With the pictures removed, set down all of the entries below exactly.
===== Source material
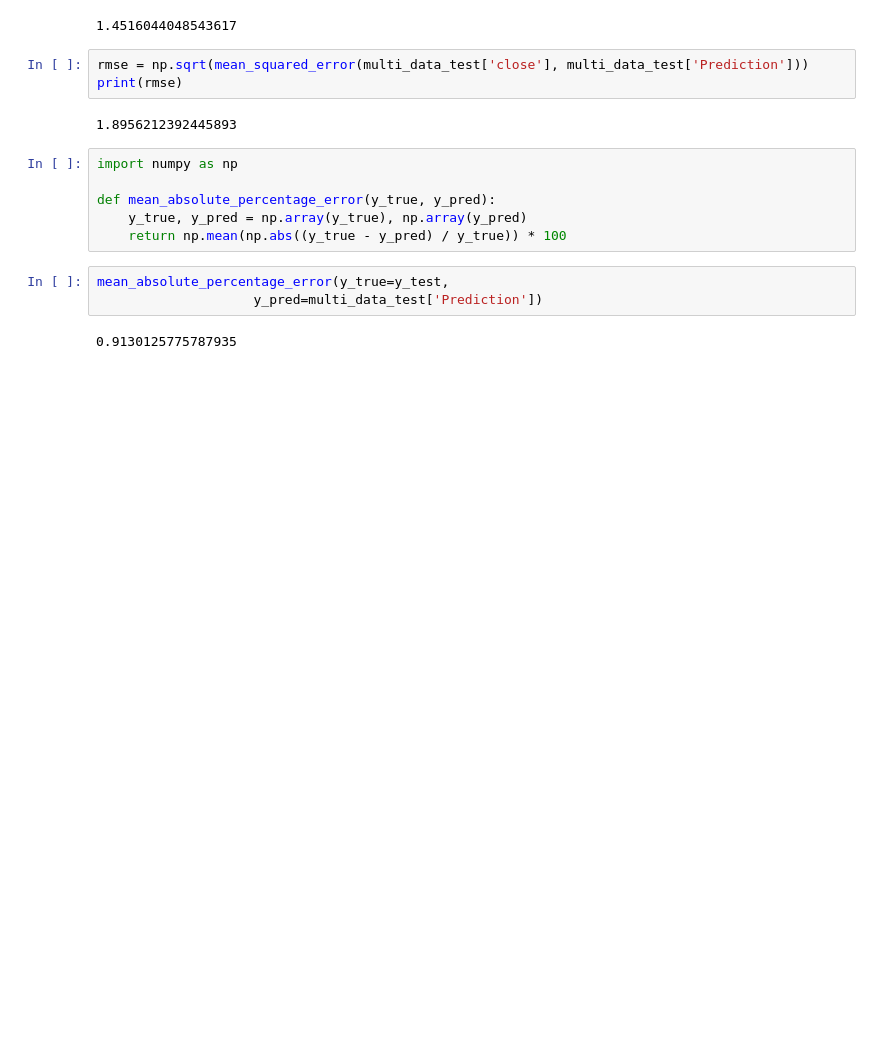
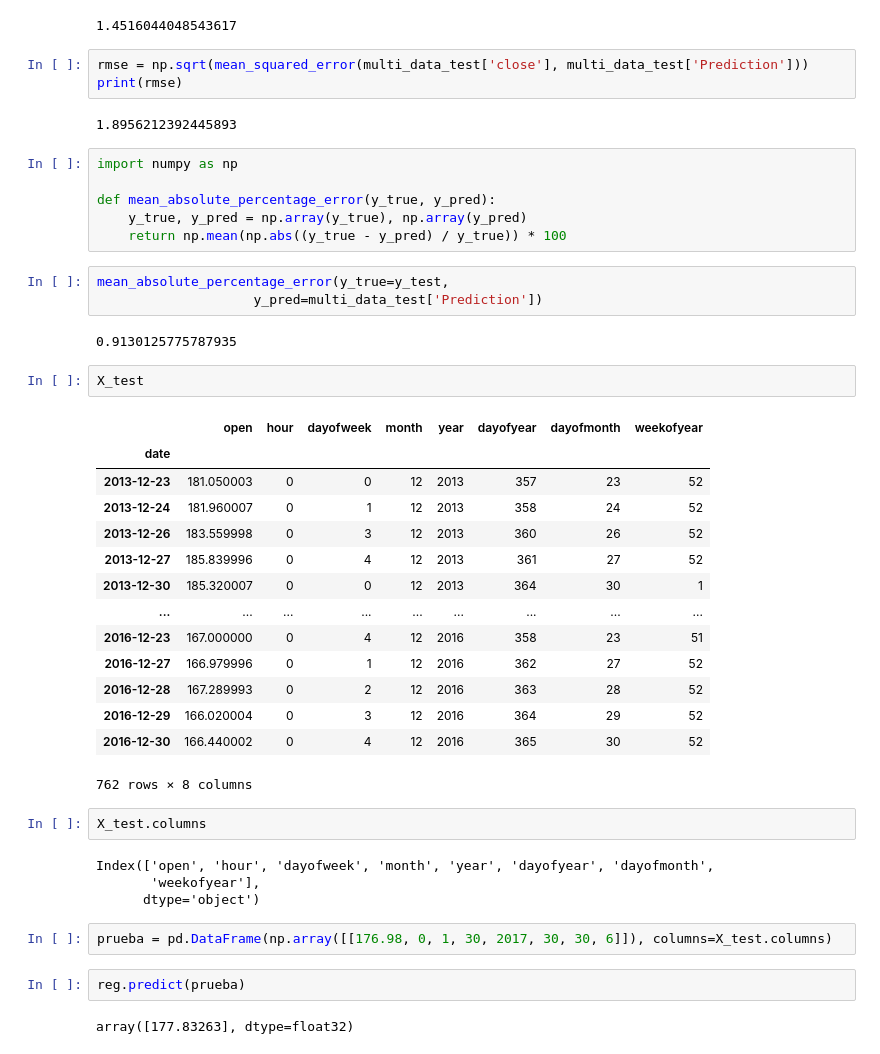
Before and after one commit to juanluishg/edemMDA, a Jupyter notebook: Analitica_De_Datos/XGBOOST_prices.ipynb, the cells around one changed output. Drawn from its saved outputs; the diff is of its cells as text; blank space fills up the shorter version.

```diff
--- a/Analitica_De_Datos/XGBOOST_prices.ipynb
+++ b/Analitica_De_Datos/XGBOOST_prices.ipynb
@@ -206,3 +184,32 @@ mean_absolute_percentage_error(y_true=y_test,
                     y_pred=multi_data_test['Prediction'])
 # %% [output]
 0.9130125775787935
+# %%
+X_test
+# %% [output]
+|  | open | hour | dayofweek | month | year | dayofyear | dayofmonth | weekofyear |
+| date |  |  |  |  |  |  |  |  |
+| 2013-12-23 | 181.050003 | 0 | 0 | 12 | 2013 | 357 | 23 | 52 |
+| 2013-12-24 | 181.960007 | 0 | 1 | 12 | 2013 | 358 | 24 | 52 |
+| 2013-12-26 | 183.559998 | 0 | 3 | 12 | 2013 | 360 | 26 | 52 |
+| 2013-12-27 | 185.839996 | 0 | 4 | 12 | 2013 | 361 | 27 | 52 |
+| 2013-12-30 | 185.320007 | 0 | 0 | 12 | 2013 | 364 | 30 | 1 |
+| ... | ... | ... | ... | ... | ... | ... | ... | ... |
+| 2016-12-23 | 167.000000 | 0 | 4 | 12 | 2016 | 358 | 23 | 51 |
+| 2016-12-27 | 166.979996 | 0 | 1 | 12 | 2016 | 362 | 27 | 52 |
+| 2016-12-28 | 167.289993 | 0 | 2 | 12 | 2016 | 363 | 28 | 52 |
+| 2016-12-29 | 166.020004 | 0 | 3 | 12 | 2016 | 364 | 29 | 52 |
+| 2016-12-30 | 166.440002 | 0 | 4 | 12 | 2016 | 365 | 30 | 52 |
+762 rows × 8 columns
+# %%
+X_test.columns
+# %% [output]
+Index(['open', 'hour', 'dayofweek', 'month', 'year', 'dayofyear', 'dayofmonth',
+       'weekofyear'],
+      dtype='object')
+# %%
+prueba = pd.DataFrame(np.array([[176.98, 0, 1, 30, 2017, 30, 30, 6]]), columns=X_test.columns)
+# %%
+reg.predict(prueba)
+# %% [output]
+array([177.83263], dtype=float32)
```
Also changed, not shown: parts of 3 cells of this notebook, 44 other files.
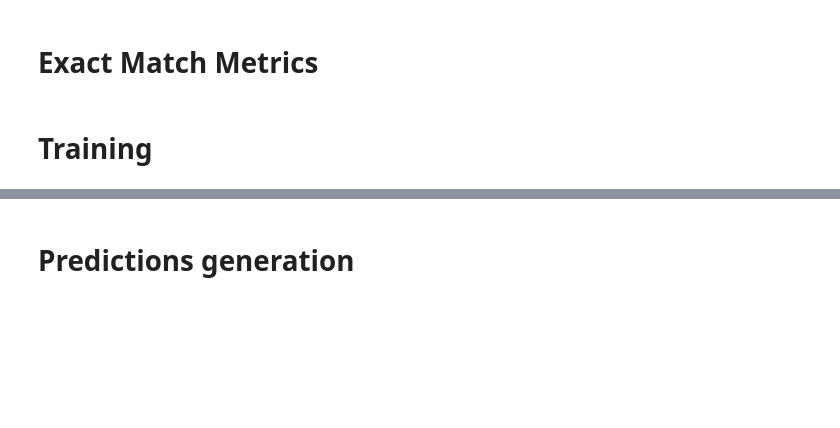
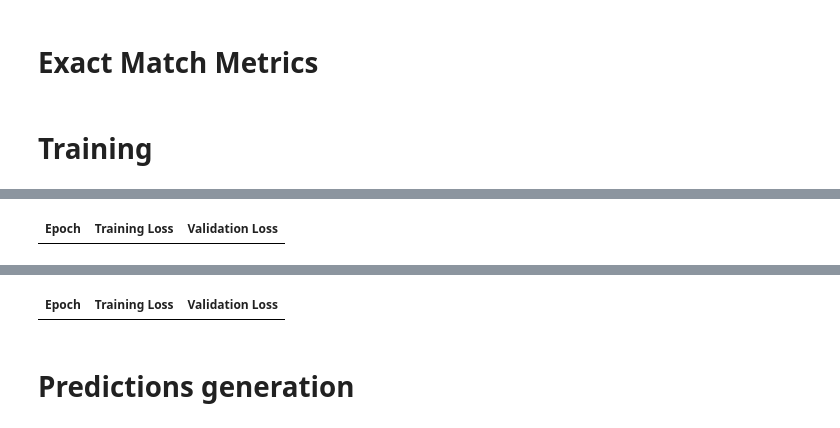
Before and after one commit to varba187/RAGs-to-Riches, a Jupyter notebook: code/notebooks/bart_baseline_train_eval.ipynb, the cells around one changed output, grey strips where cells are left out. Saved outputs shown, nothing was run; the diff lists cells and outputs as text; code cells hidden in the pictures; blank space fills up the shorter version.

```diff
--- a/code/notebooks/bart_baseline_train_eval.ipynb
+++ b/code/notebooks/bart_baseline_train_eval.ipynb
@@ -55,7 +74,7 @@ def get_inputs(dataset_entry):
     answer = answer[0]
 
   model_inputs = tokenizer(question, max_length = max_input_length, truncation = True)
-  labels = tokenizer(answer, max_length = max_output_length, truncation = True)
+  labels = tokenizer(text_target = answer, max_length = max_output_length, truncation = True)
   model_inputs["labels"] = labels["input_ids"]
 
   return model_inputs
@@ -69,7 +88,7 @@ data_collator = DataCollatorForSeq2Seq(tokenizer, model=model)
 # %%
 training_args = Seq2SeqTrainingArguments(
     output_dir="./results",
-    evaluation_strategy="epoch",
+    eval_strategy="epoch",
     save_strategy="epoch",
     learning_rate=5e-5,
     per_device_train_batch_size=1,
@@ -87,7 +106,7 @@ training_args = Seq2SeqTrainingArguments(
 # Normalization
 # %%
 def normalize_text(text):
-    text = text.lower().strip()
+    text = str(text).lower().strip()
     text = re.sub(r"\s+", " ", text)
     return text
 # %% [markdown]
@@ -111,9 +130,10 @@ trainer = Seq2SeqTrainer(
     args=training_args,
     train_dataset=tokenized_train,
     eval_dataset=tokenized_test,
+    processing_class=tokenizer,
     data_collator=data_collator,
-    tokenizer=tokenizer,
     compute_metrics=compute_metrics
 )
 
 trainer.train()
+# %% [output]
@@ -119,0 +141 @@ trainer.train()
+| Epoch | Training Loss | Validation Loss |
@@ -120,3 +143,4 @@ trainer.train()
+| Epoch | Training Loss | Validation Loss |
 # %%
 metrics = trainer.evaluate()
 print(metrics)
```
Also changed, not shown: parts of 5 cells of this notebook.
==========
Solution:
Before and after one commit to juanluishg/edemMDA, a Jupyter notebook: Analitica_De_Datos/XGBOOST_prices.ipynb, the cells around one changed output. Drawn from its saved outputs; the diff is of its cells as text; blank space fills up the shorter version.

```diff
--- a/Analitica_De_Datos/XGBOOST_prices.ipynb
+++ b/Analitica_De_Datos/XGBOOST_prices.ipynb
@@ -206,3 +184,32 @@ mean_absolute_percentage_error(y_true=y_test,
                     y_pred=multi_data_test['Prediction'])
 # %% [output]
 0.9130125775787935
+# %%
+X_test
+# %% [output]
+|  | open | hour | dayofweek | month | year | dayofyear | dayofmonth | weekofyear |
+| date |  |  |  |  |  |  |  |  |
+| 2013-12-23 | 181.050003 | 0 | 0 | 12 | 2013 | 357 | 23 | 52 |
+| 2013-12-24 | 181.960007 | 0 | 1 | 12 | 2013 | 358 | 24 | 52 |
+| 2013-12-26 | 183.559998 | 0 | 3 | 12 | 2013 | 360 | 26 | 52 |
+| 2013-12-27 | 185.839996 | 0 | 4 | 12 | 2013 | 361 | 27 | 52 |
+| 2013-12-30 | 185.320007 | 0 | 0 | 12 | 2013 | 364 | 30 | 1 |
+| ... | ... | ... | ... | ... | ... | ... | ... | ... |
+| 2016-12-23 | 167.000000 | 0 | 4 | 12 | 2016 | 358 | 23 | 51 |
+| 2016-12-27 | 166.979996 | 0 | 1 | 12 | 2016 | 362 | 27 | 52 |
+| 2016-12-28 | 167.289993 | 0 | 2 | 12 | 2016 | 363 | 28 | 52 |
+| 2016-12-29 | 166.020004 | 0 | 3 | 12 | 2016 | 364 | 29 | 52 |
+| 2016-12-30 | 166.440002 | 0 | 4 | 12 | 2016 | 365 | 30 | 52 |
+762 rows × 8 columns
+# %%
+X_test.columns
+# %% [output]
+Index(['open', 'hour', 'dayofweek', 'month', 'year', 'dayofyear', 'dayofmonth',
+       'weekofyear'],
+      dtype='object')
+# %%
+prueba = pd.DataFrame(np.array([[176.98, 0, 1, 30, 2017, 30, 30, 6]]), columns=X_test.columns)
+# %%
+reg.predict(prueba)
+# %% [output]
+array([177.83263], dtype=float32)
```
Also changed, not shown: parts of 3 cells of this notebook, 44 other files.
Before and after one commit to varba187/RAGs-to-Riches, a Jupyter notebook: code/notebooks/bart_baseline_train_eval.ipynb, the cells around one changed output, grey strips where cells are left out. Saved outputs shown, nothing was run; the diff lists cells and outputs as text; code cells hidden in the pictures; blank space fills up the shorter version.

```diff
--- a/code/notebooks/bart_baseline_train_eval.ipynb
+++ b/code/notebooks/bart_baseline_train_eval.ipynb
@@ -55,7 +74,7 @@ def get_inputs(dataset_entry):
     answer = answer[0]
 
   model_inputs = tokenizer(question, max_length = max_input_length, truncation = True)
-  labels = tokenizer(answer, max_length = max_output_length, truncation = True)
+  labels = tokenizer(text_target = answer, max_length = max_output_length, truncation = True)
   model_inputs["labels"] = labels["input_ids"]
 
   return model_inputs
@@ -69,7 +88,7 @@ data_collator = DataCollatorForSeq2Seq(tokenizer, model=model)
 # %%
 training_args = Seq2SeqTrainingArguments(
     output_dir="./results",
-    evaluation_strategy="epoch",
+    eval_strategy="epoch",
     save_strategy="epoch",
     learning_rate=5e-5,
     per_device_train_batch_size=1,
@@ -87,7 +106,7 @@ training_args = Seq2SeqTrainingArguments(
 # Normalization
 # %%
 def normalize_text(text):
-    text = text.lower().strip()
+    text = str(text).lower().strip()
     text = re.sub(r"\s+", " ", text)
     return text
 # %% [markdown]
@@ -111,9 +130,10 @@ trainer = Seq2SeqTrainer(
     args=training_args,
     train_dataset=tokenized_train,
     eval_dataset=tokenized_test,
+    processing_class=tokenizer,
     data_collator=data_collator,
-    tokenizer=tokenizer,
     compute_metrics=compute_metrics
 )
 
 trainer.train()
+# %% [output]
@@ -119,0 +141 @@ trainer.train()
+| Epoch | Training Loss | Validation Loss |
@@ -120,3 +143,4 @@ trainer.train()
+| Epoch | Training Loss | Validation Loss |
 # %%
 metrics = trainer.evaluate()
 print(metrics)
```
Also changed, not shown: parts of 5 cells of this notebook.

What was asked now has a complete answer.